* Work order *
Return each entry below word for word, leaving out any image.

===== Given records

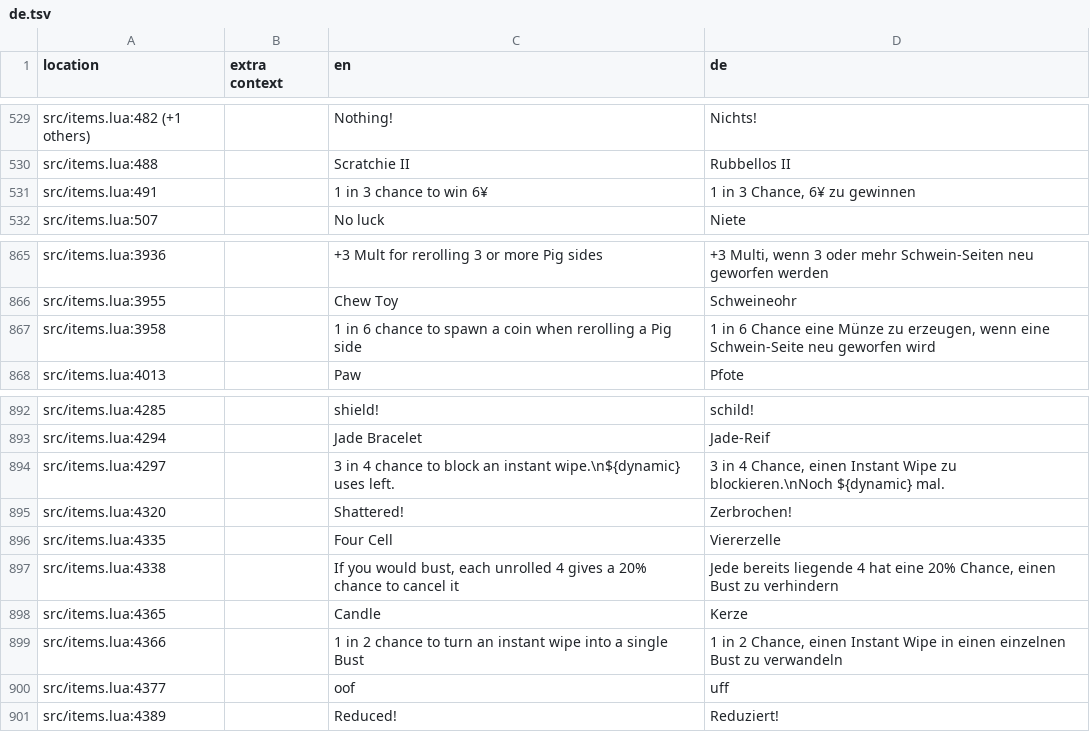
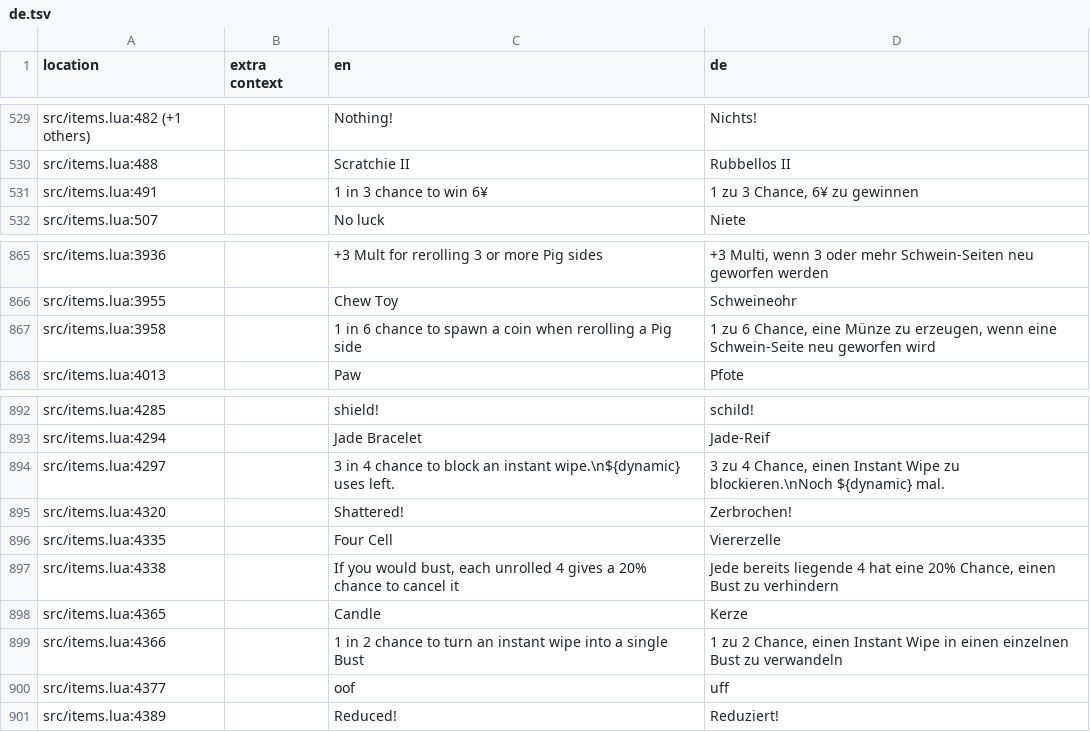
Before and after one commit to 1bardesign/dhne-translation, a TSV file: de.tsv, drawn as a sheet; only a part is shown, gaps mark what is left out.

Commit message:
Chance from "in" to "zu" which is more natural german

```diff
--- a/de.tsv
+++ b/de.tsv
@@ -530,3 +530,3 @@ src/items.lua:482 (+1 others)		Nothing!	Nichts!
 src/items.lua:488		Scratchie II	Rubbellos II
-src/items.lua:491		1 in 3 chance to win 6¥	1 in 3 Chance, 6¥ zu gewinnen
+src/items.lua:491		1 in 3 chance to win 6¥	1 zu 3 Chance, 6¥ zu gewinnen
 src/items.lua:507		No luck	Niete
@@ -866,3 +866,3 @@ src/items.lua:3936		+3 Mult for rerolling 3 or more Pig sides	+3 Multi, wenn 3 o
 src/items.lua:3955		Chew Toy	Schweineohr
-src/items.lua:3958		1 in 6 chance to spawn a coin when rerolling a Pig side	1 in 6 Chance eine Münze zu erzeugen, wenn eine Schwein-Seite neu geworfen wird
+src/items.lua:3958		1 in 6 chance to spawn a coin when rerolling a Pig side	1 zu 6 Chance, eine Münze zu erzeugen, wenn eine Schwein-Seite neu geworfen wird
 src/items.lua:4013		Paw	Pfote
@@ -893,3 +893,3 @@ src/items.lua:4285		shield!	schild!
 src/items.lua:4294		Jade Bracelet	Jade-Reif
-src/items.lua:4297		3 in 4 chance to block an instant wipe.\n${dynamic} uses left.	3 in 4 Chance, einen Instant Wipe zu blockieren.\nNoch ${dynamic} mal.
+src/items.lua:4297		3 in 4 chance to block an instant wipe.\n${dynamic} uses left.	3 zu 4 Chance, einen Instant Wipe zu blockieren.\nNoch ${dynamic} mal.
 src/items.lua:4320		Shattered!	Zerbrochen!
@@ -898,3 +898,3 @@ src/items.lua:4338		If you would bust, each unrolled 4 gives a 20% chance to can
 src/items.lua:4365		Candle	Kerze
-src/items.lua:4366		1 in 2 chance to turn an instant wipe into a single Bust	1 in 2 Chance, einen Instant Wipe in einen einzelnen Bust zu verwandeln
+src/items.lua:4366		1 in 2 chance to turn an instant wipe into a single Bust	1 zu 2 Chance, einen Instant Wipe in einen einzelnen Bust zu verwandeln
 src/items.lua:4377		oof	uff
```
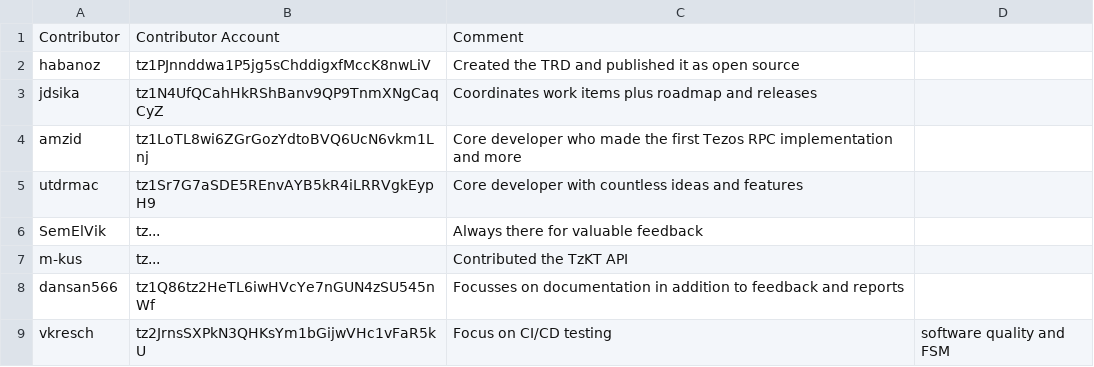
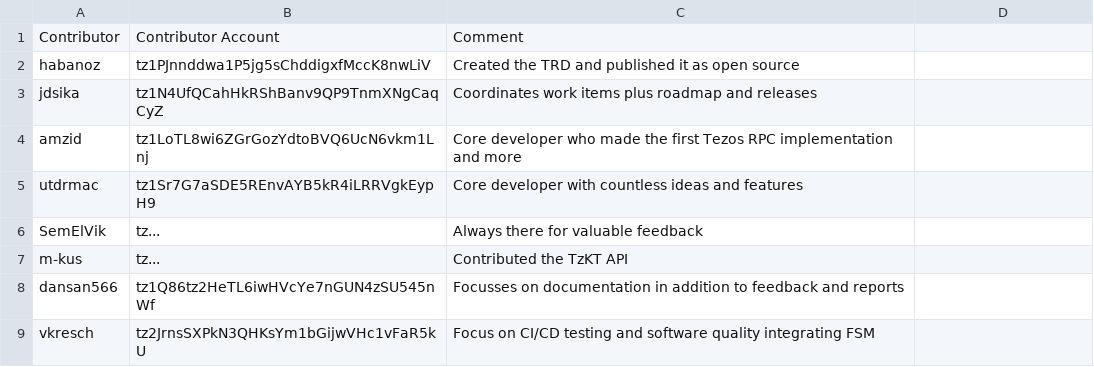
Before and after one commit to tezos-reward-distributor-organization/tezos-reward-distributor, a CSV file: contributors.csv, drawn as a sheet.

Commit message:
Fix Contributors.csv to be searchable again

```diff
--- a/contributors.csv
+++ b/contributors.csv
@@ -8,2 +8,2 @@ m-kus , tz..., Contributed the TzKT API
 dansan566 , tz1Q86tz2HeTL6iwHVcYe7nGUN4zSU545nWf, Focusses on documentation in addition to feedback and reports
-vkresch, tz2JrnsSXPkN3QHKsYm1bGijwVHc1vFaR5kU, Focus on CI/CD testing, software quality and FSM
+vkresch, tz2JrnsSXPkN3QHKsYm1bGijwVHc1vFaR5kU, Focus on CI/CD testing and software quality integrating FSM
```
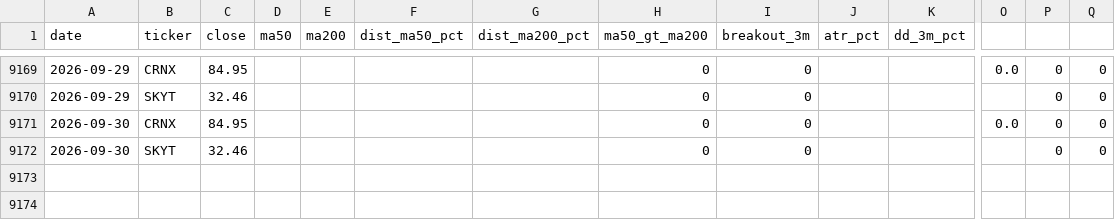
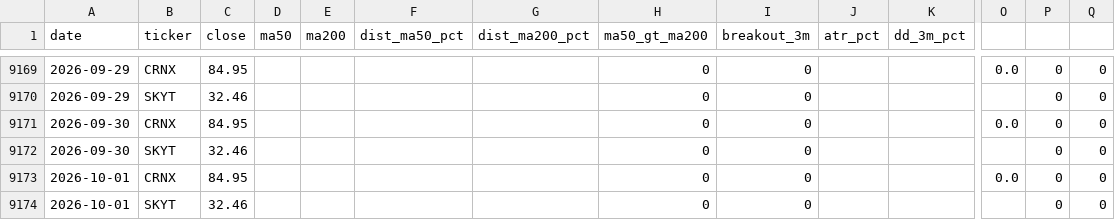
Before and after one commit to Coupin82/inversiones-cartera, a CSV file: data/history.csv, drawn as a sheet; only a part is shown, gaps mark what is left out; rows hold the shown columns only; the diff names each change by its address in the sheet, - before the commit and + after, or states it on an @@ line.

```diff
--- a/data/history.csv
+++ b/data/history.csv
+row 9173: 2026-10-01 | CRNX | 84.95 |  |  |  |  | 0 | 0 |  |  | 0.0 | 0 | 0
+row 9174: 2026-10-01 | SKYT | 32.46 |  |  |  |  | 0 | 0 |  |  |  | 0 | 0
```
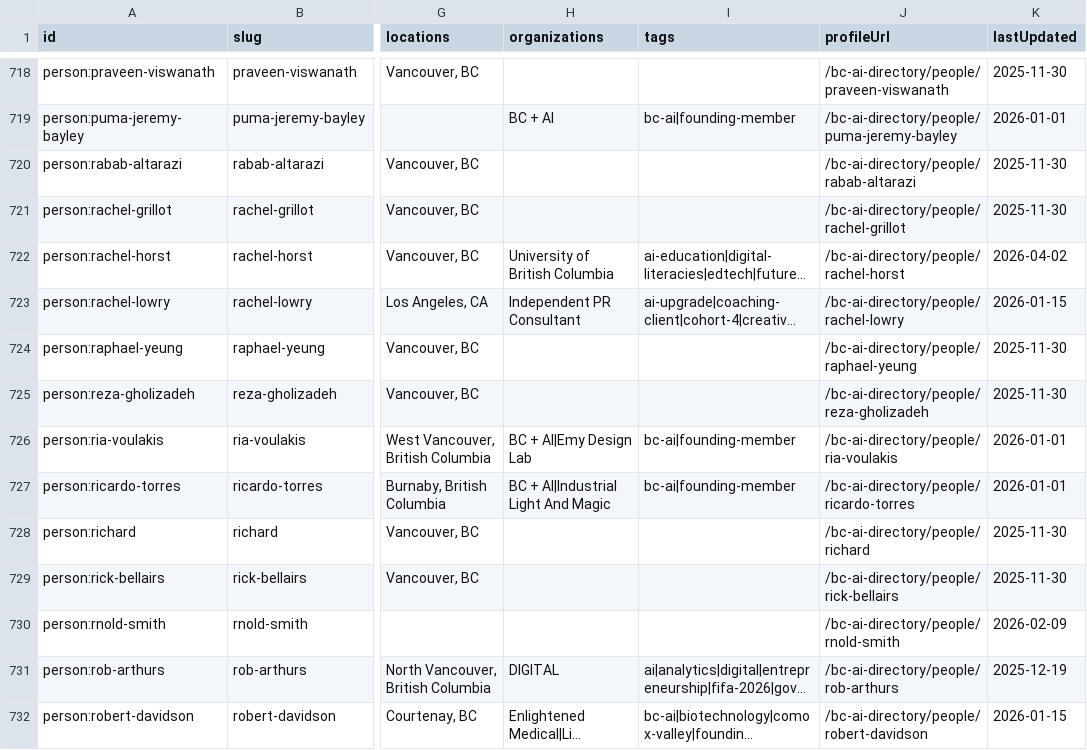
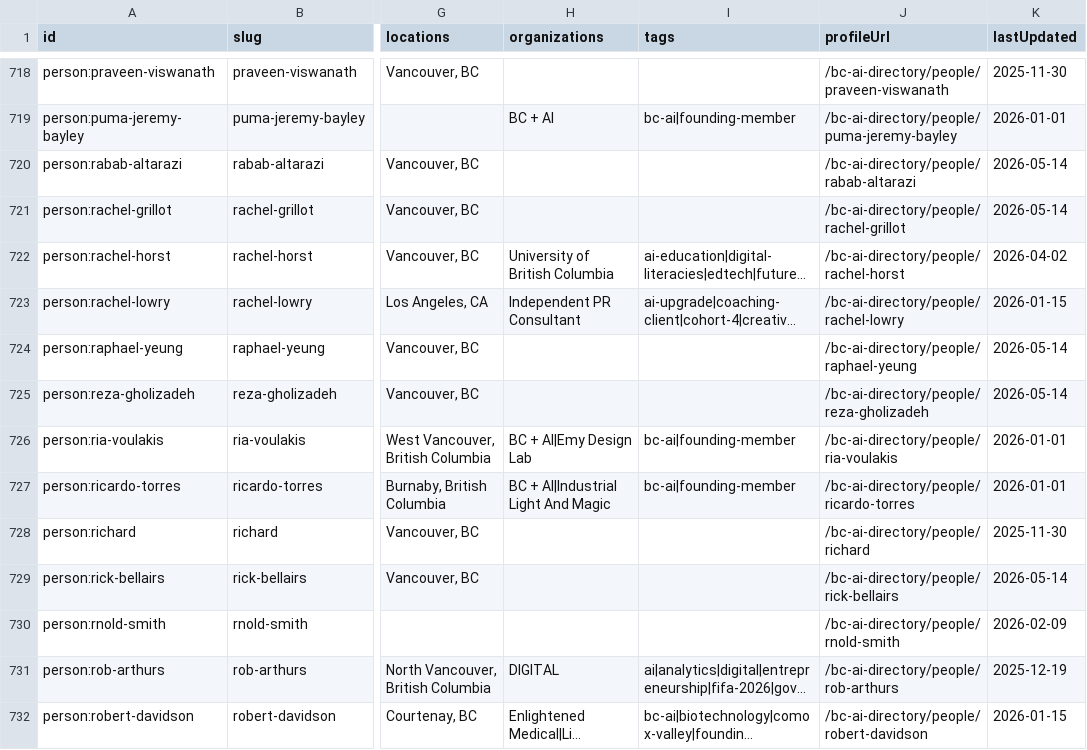
Before and after one commit to WalksWithASwagger/bc-ai-directory-public, a CSV file: data/people.csv, drawn as a sheet; only a part is shown, gaps mark what is left out; long unchanged cells end in …; the diff covers the shown part only; the diff names each change by its address in the sheet, - before the commit and + after, or states it on an @@ line.

```diff
--- a/data/people.csv
+++ b/data/people.csv
-K720:K721 (lastUpdated): 2025-11-30
+K720:K721 (lastUpdated): 2026-05-14
-K724:K725 (lastUpdated): 2025-11-30
+K724:K725 (lastUpdated): 2026-05-14
-K729 (lastUpdated): 2025-11-30
+K729 (lastUpdated): 2026-05-14
```
Also changed, not shown: 6 added rows, 8 removed rows and 14 edited cells elsewhere in this file, 3 other files.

==========

* Your solution *
Before and after one commit to 1bardesign/dhne-translation, a TSV file: de.tsv, drawn as a sheet; only a part is shown, gaps mark what is left out.

Commit message:
Chance from "in" to "zu" which is more natural german

```diff
--- a/de.tsv
+++ b/de.tsv
@@ -530,3 +530,3 @@ src/items.lua:482 (+1 others)		Nothing!	Nichts!
 src/items.lua:488		Scratchie II	Rubbellos II
-src/items.lua:491		1 in 3 chance to win 6¥	1 in 3 Chance, 6¥ zu gewinnen
+src/items.lua:491		1 in 3 chance to win 6¥	1 zu 3 Chance, 6¥ zu gewinnen
 src/items.lua:507		No luck	Niete
@@ -866,3 +866,3 @@ src/items.lua:3936		+3 Mult for rerolling 3 or more Pig sides	+3 Multi, wenn 3 o
 src/items.lua:3955		Chew Toy	Schweineohr
-src/items.lua:3958		1 in 6 chance to spawn a coin when rerolling a Pig side	1 in 6 Chance eine Münze zu erzeugen, wenn eine Schwein-Seite neu geworfen wird
+src/items.lua:3958		1 in 6 chance to spawn a coin when rerolling a Pig side	1 zu 6 Chance, eine Münze zu erzeugen, wenn eine Schwein-Seite neu geworfen wird
 src/items.lua:4013		Paw	Pfote
@@ -893,3 +893,3 @@ src/items.lua:4285		shield!	schild!
 src/items.lua:4294		Jade Bracelet	Jade-Reif
-src/items.lua:4297		3 in 4 chance to block an instant wipe.\n${dynamic} uses left.	3 in 4 Chance, einen Instant Wipe zu blockieren.\nNoch ${dynamic} mal.
+src/items.lua:4297		3 in 4 chance to block an instant wipe.\n${dynamic} uses left.	3 zu 4 Chance, einen Instant Wipe zu blockieren.\nNoch ${dynamic} mal.
 src/items.lua:4320		Shattered!	Zerbrochen!
@@ -898,3 +898,3 @@ src/items.lua:4338		If you would bust, each unrolled 4 gives a 20% chance to can
 src/items.lua:4365		Candle	Kerze
-src/items.lua:4366		1 in 2 chance to turn an instant wipe into a single Bust	1 in 2 Chance, einen Instant Wipe in einen einzelnen Bust zu verwandeln
+src/items.lua:4366		1 in 2 chance to turn an instant wipe into a single Bust	1 zu 2 Chance, einen Instant Wipe in einen einzelnen Bust zu verwandeln
 src/items.lua:4377		oof	uff
```
Before and after one commit to tezos-reward-distributor-organization/tezos-reward-distributor, a CSV file: contributors.csv, drawn as a sheet.

Commit message:
Fix Contributors.csv to be searchable again

```diff
--- a/contributors.csv
+++ b/contributors.csv
@@ -8,2 +8,2 @@ m-kus , tz..., Contributed the TzKT API
 dansan566 , tz1Q86tz2HeTL6iwHVcYe7nGUN4zSU545nWf, Focusses on documentation in addition to feedback and reports
-vkresch, tz2JrnsSXPkN3QHKsYm1bGijwVHc1vFaR5kU, Focus on CI/CD testing, software quality and FSM
+vkresch, tz2JrnsSXPkN3QHKsYm1bGijwVHc1vFaR5kU, Focus on CI/CD testing and software quality integrating FSM
```
Before and after one commit to Coupin82/inversiones-cartera, a CSV file: data/history.csv, drawn as a sheet; only a part is shown, gaps mark what is left out; rows hold the shown columns only; the diff names each change by its address in the sheet, - before the commit and + after, or states it on an @@ line.

```diff
--- a/data/history.csv
+++ b/data/history.csv
+row 9173: 2026-10-01 | CRNX | 84.95 |  |  |  |  | 0 | 0 |  |  | 0.0 | 0 | 0
+row 9174: 2026-10-01 | SKYT | 32.46 |  |  |  |  | 0 | 0 |  |  |  | 0 | 0
```
Before and after one commit to WalksWithASwagger/bc-ai-directory-public, a CSV file: data/people.csv, drawn as a sheet; only a part is shown, gaps mark what is left out; long unchanged cells end in …; the diff covers the shown part only; the diff names each change by its address in the sheet, - before the commit and + after, or states it on an @@ line.

```diff
--- a/data/people.csv
+++ b/data/people.csv
-K720:K721 (lastUpdated): 2025-11-30
+K720:K721 (lastUpdated): 2026-05-14
-K724:K725 (lastUpdated): 2025-11-30
+K724:K725 (lastUpdated): 2026-05-14
-K729 (lastUpdated): 2025-11-30
+K729 (lastUpdated): 2026-05-14
```
Also changed, not shown: 6 added rows, 8 removed rows and 14 edited cells elsewhere in this file, 3 other files.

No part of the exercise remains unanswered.